TASK BRIEF — Run through the data and copy out every line that mentions the word "email".

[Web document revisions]
━━━━
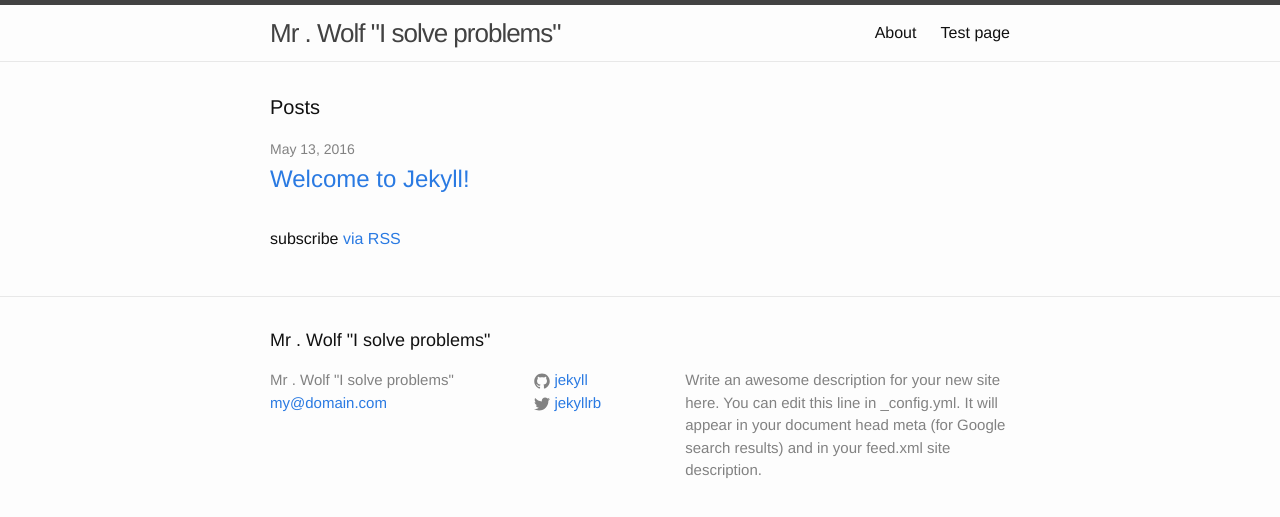
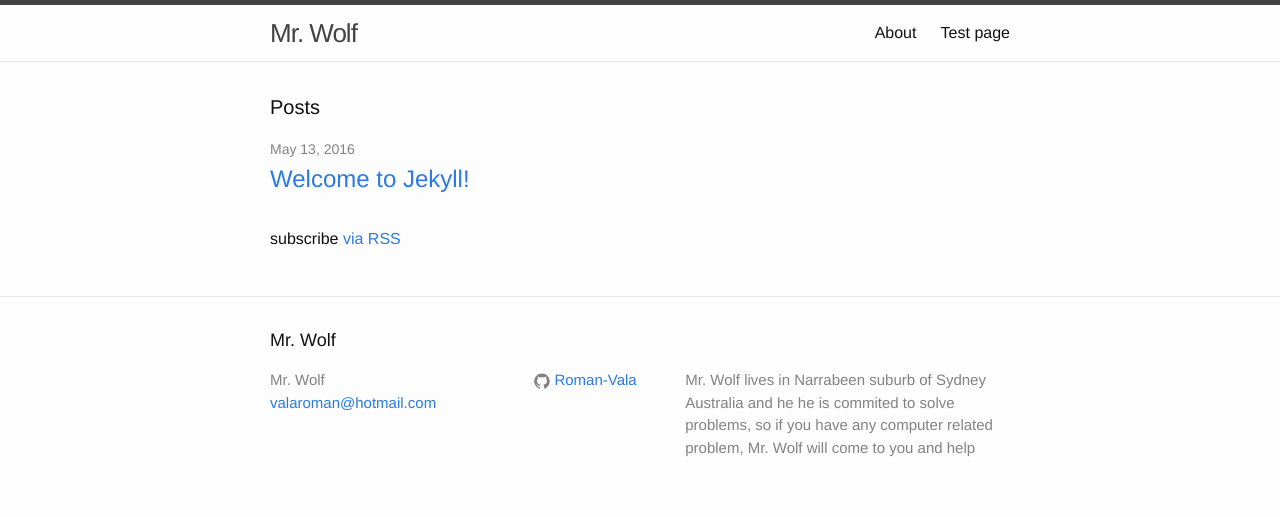
Before and after one commit to Roman-Vala/Roman-Vala.github.io, a Jekyll site: the page built from index.html, in a window 1280 px wide. Shown: the top 517 px of the page. Built offline with Jekyll 4.4.1, drawn with Linux system fonts in a browser that asks for light colours.

Commit message:
Updated _config.yml

```diff
--- a/_config.yml
+++ b/_config.yml
@@ -6,16 +6,14 @@
 # 'jekyll serve'. If you change this file, please restart the server process.
 
 # Site settings
-title: Mr . Wolf  "I solve problems"
-email: my@domain.com
+title: Mr. Wolf
+email: valaroman@hotmail.com
 description: > # this means to ignore newlines until "baseurl:"
-  Write an awesome description for your new site here. You can edit this
-  line in _config.yml. It will appear in your document head meta (for
-  Google search results) and in your feed.xml site description.
+  Mr. Wolf lives in Narrabeen suburb of Sydney Australia and he he is commited to solve problems, so if you have any computer related problem, Mr. Wolf will come to you and help
 baseurl: "" # the subpath of your site, e.g. /blog
-url: "http://yourdomain.com" # the base hostname & protocol for your site
-twitter_username: jekyllrb
-github_username:  jekyll
+url: "http://roman-vala.github.io/" # the base hostname & protocol for your site
+
+github_username:  Roman-Vala
 
 # Build settings
 markdown: kramdown
```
━━━━
RESPONSE AREA —
-email: my@domain.com
+email: valaroman@hotmail.com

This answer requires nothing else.